TASK DETAILS:
For the records that follow, work out how many lines include "name" and give only that count.
START WORKING DATA
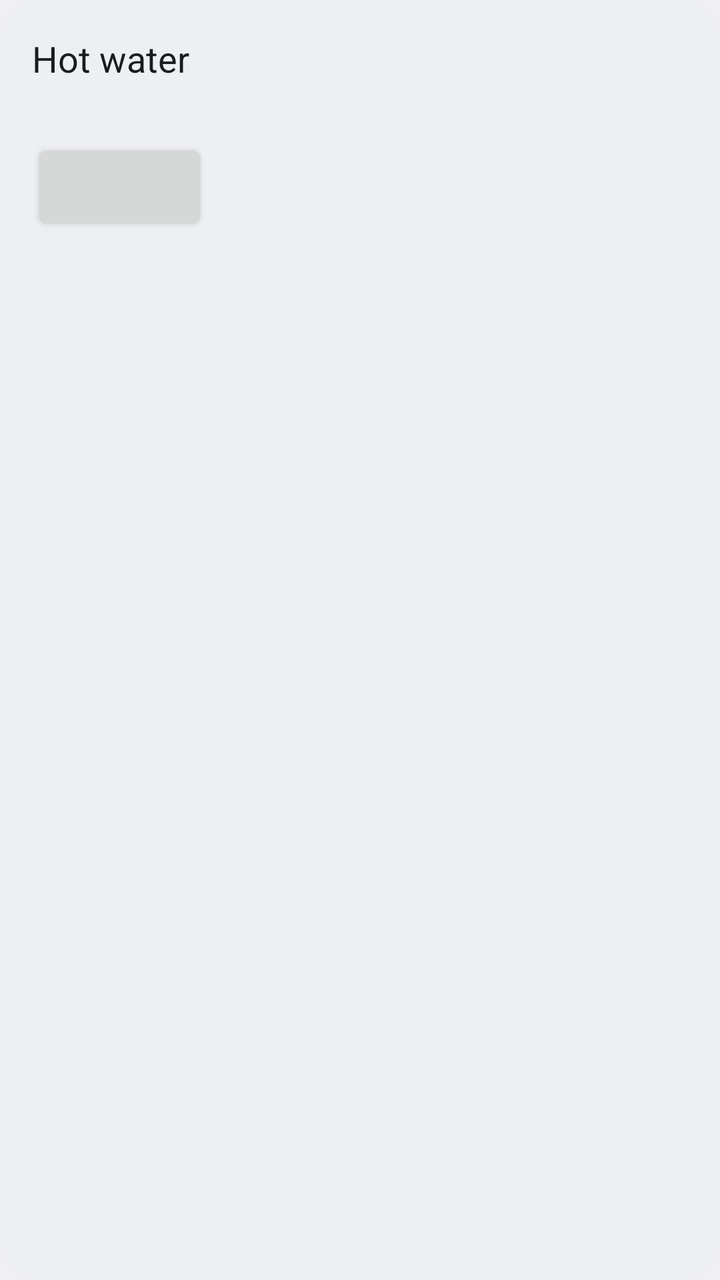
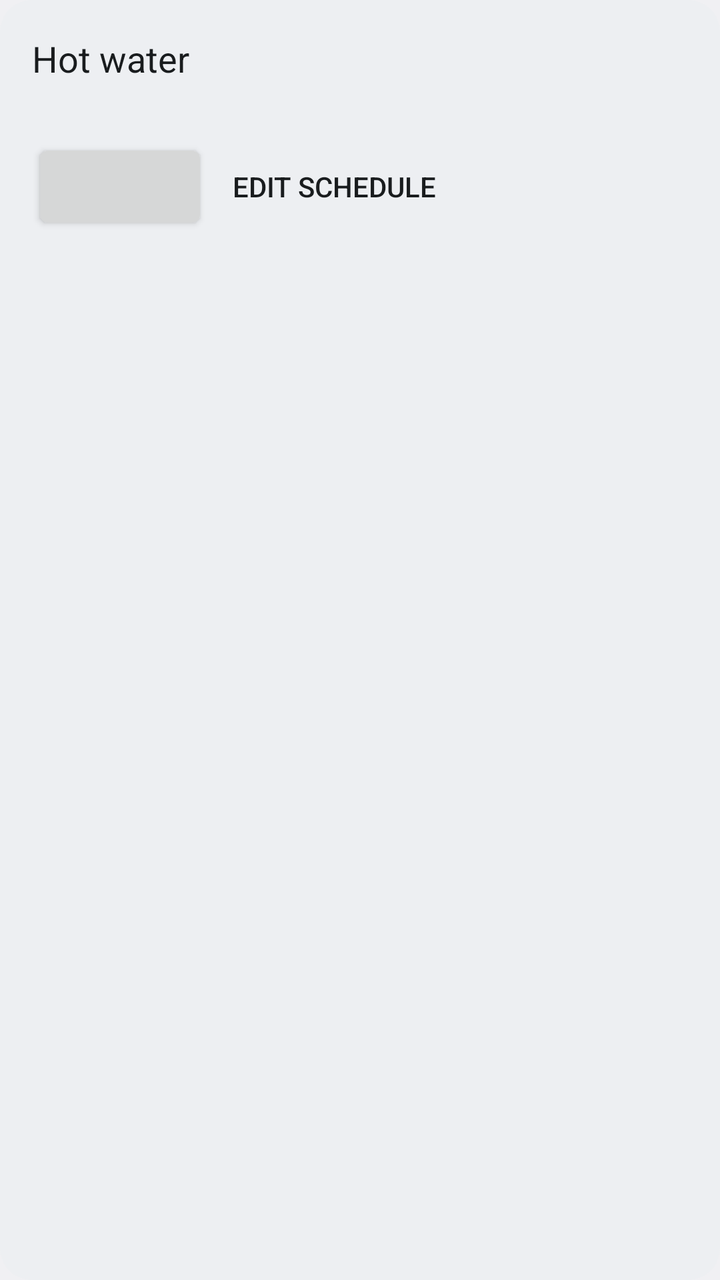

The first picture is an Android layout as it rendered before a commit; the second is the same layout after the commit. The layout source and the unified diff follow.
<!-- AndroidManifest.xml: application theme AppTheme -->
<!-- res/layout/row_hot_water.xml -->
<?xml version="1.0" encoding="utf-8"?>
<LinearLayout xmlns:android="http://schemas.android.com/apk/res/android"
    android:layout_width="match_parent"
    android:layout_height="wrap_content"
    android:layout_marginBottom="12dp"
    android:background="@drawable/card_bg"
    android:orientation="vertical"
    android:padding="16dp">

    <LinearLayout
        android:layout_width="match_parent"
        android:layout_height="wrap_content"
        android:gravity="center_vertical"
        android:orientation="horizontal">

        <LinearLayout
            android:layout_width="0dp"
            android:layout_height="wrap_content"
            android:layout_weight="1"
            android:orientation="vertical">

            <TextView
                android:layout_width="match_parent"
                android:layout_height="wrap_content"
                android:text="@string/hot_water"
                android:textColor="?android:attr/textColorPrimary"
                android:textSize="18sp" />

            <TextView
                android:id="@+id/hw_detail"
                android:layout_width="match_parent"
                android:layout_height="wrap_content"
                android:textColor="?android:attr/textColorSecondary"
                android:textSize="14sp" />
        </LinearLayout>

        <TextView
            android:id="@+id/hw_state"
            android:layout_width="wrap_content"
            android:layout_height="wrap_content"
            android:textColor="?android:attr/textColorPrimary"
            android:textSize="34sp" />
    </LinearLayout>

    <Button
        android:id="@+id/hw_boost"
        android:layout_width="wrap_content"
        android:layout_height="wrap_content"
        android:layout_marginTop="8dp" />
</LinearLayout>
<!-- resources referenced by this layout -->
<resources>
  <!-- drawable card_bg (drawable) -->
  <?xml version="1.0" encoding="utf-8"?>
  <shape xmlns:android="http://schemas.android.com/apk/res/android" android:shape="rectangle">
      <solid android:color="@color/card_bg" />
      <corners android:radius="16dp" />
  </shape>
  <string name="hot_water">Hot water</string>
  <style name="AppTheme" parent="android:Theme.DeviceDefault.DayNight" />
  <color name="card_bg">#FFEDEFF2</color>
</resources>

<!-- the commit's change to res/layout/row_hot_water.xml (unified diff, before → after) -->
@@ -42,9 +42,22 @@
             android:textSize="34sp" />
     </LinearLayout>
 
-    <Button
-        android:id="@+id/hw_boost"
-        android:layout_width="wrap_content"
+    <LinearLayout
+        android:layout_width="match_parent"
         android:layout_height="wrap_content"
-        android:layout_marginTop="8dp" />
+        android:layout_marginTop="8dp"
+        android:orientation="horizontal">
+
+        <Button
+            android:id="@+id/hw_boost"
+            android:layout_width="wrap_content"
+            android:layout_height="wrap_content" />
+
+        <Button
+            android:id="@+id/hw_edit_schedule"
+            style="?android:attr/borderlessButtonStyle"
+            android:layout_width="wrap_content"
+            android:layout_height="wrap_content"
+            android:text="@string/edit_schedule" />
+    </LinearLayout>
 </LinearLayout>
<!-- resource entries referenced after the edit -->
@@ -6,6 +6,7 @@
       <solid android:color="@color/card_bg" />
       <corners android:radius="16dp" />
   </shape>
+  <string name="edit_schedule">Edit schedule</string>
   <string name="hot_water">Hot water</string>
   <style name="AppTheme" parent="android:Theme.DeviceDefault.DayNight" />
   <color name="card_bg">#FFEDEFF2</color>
END WORKING DATA
TASK OUTPUT:
7